■ Exercise details
Repeat each entry exactly; omit all pictures.
*** Dataset records Section Begins ***
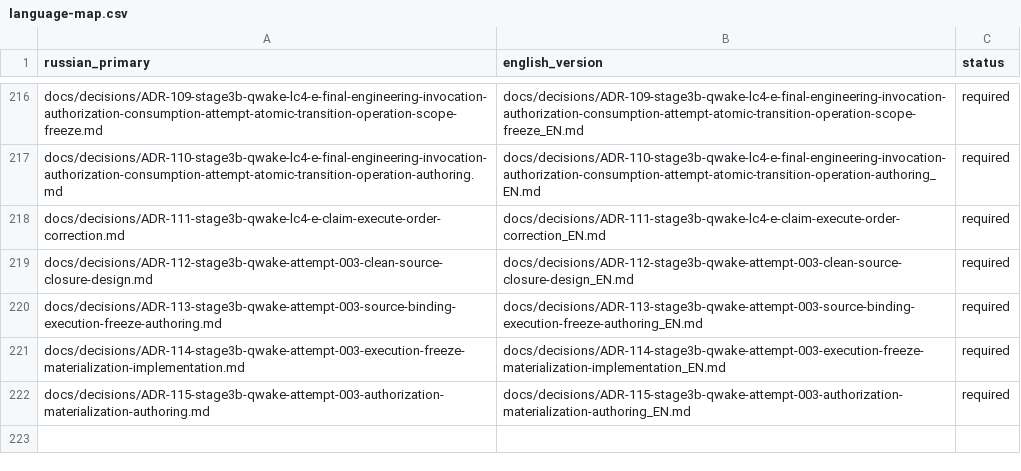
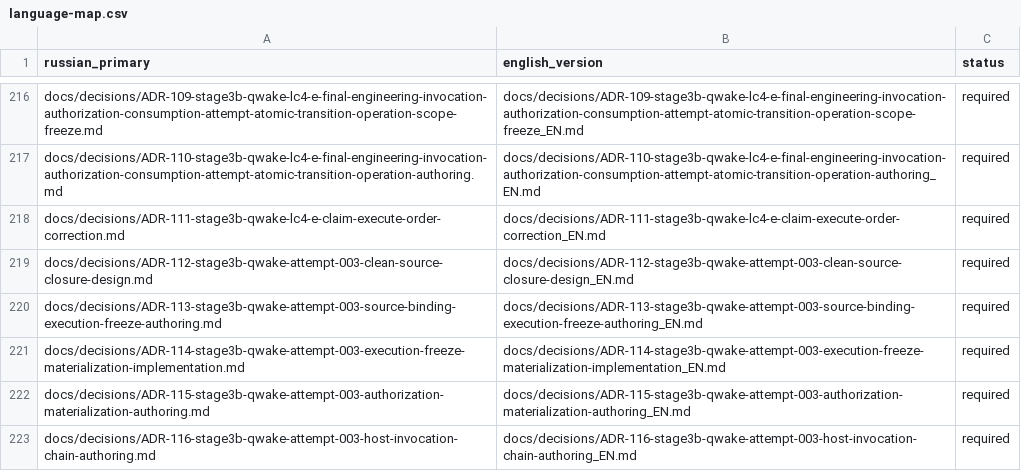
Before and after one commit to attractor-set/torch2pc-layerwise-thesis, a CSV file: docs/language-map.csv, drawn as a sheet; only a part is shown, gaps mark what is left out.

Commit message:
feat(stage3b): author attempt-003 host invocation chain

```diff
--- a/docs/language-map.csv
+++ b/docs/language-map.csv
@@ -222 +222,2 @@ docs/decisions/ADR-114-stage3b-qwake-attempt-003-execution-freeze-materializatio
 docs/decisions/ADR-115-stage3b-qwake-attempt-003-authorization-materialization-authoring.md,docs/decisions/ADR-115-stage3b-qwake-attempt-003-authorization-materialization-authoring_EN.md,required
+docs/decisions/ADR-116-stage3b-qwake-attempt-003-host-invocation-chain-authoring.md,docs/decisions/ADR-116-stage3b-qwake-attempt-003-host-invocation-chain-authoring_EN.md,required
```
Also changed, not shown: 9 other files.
*** Dataset records Section Ends ***
■ Response below
Before and after one commit to attractor-set/torch2pc-layerwise-thesis, a CSV file: docs/language-map.csv, drawn as a sheet; only a part is shown, gaps mark what is left out.

Commit message:
feat(stage3b): author attempt-003 host invocation chain

```diff
--- a/docs/language-map.csv
+++ b/docs/language-map.csv
@@ -222 +222,2 @@ docs/decisions/ADR-114-stage3b-qwake-attempt-003-execution-freeze-materializatio
 docs/decisions/ADR-115-stage3b-qwake-attempt-003-authorization-materialization-authoring.md,docs/decisions/ADR-115-stage3b-qwake-attempt-003-authorization-materialization-authoring_EN.md,required
+docs/decisions/ADR-116-stage3b-qwake-attempt-003-host-invocation-chain-authoring.md,docs/decisions/ADR-116-stage3b-qwake-attempt-003-host-invocation-chain-authoring_EN.md,required
```
Also changed, not shown: 9 other files.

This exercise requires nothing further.